▸ EXERCISE AIM
Look for "mobile" in each line of the entries, and return the matching lines.

-------- INPUT DATA

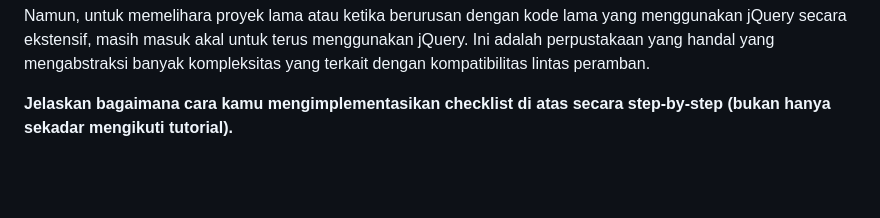
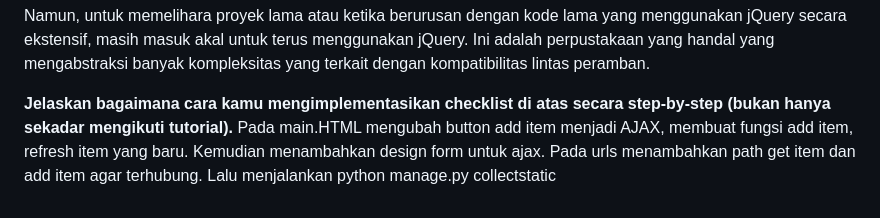
Before and after one commit to Samuelwidjaja/sawi, a Markdown page: README.md, the part around the change. Drawn GitHub-style; blank space fills up the shorter version.

```diff
--- a/README.md
+++ b/README.md
@@ -346,3 +346,6 @@ Pilihan antara Fetch API dan jQuery tergantung pada kebutuhan proyek Anda dan ke
 Namun, untuk memelihara proyek lama atau ketika berurusan dengan kode lama yang menggunakan jQuery secara ekstensif, masih masuk akal untuk terus menggunakan jQuery. Ini adalah perpustakaan yang handal yang mengabstraksi banyak kompleksitas yang terkait dengan kompatibilitas lintas peramban.
 
 **Jelaskan bagaimana cara kamu mengimplementasikan checklist di atas secara step-by-step (bukan hanya sekadar mengikuti tutorial).**
+Pada main.HTML mengubah button add item menjadi AJAX, membuat fungsi add item, refresh item yang baru. Kemudian menambahkan design form untuk ajax.
+Pada urls menambahkan path get item dan add item agar terhubung.
+Lalu menjalankan python manage.py collectstatic
```
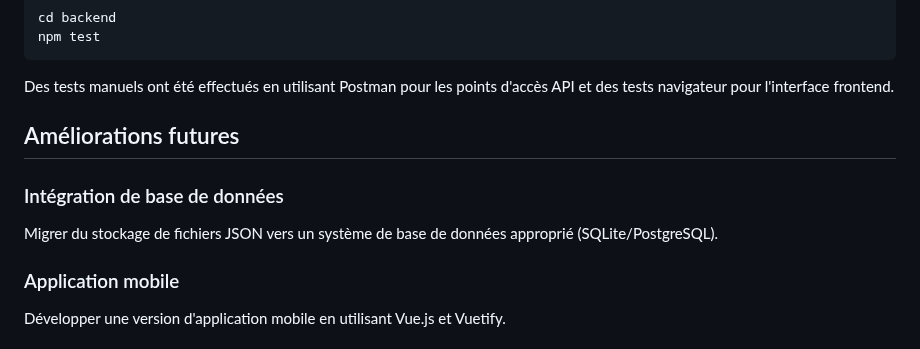
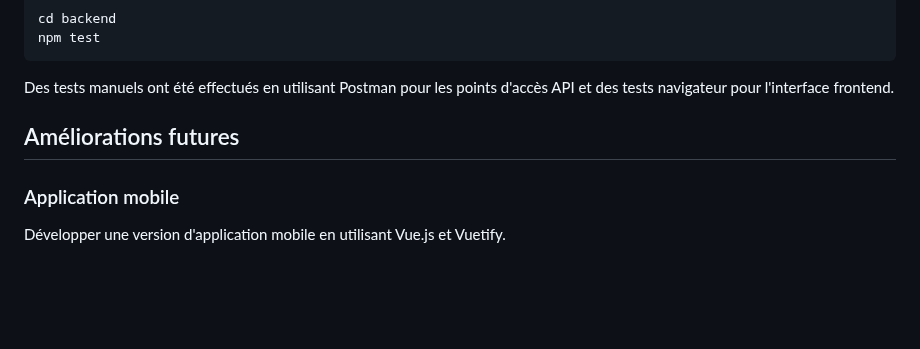
Before and after one commit to DANDEV2433/Digital_Car_Garage, a Markdown page: README.md, the part around the change. GitHub-like rendering; blank space fills up the shorter version.

```diff
--- a/README.md
+++ b/README.md
@@ -181,9 +181,6 @@ Des tests manuels ont été effectués en utilisant Postman pour les points d'ac
 
 ## Améliorations futures
 
-### Intégration de base de données
-Migrer du stockage de fichiers JSON vers un système de base de données approprié (SQLite/PostgreSQL).
-
 ### Application mobile
 Développer une version d'application mobile en utilisant Vue.js et Vuetify.
 
```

----------------

▸ SOLUTION TO THIS PROBLEM
 ### Application mobile
 Développer une version d'application mobile en utilisant Vue.js et Vuetify.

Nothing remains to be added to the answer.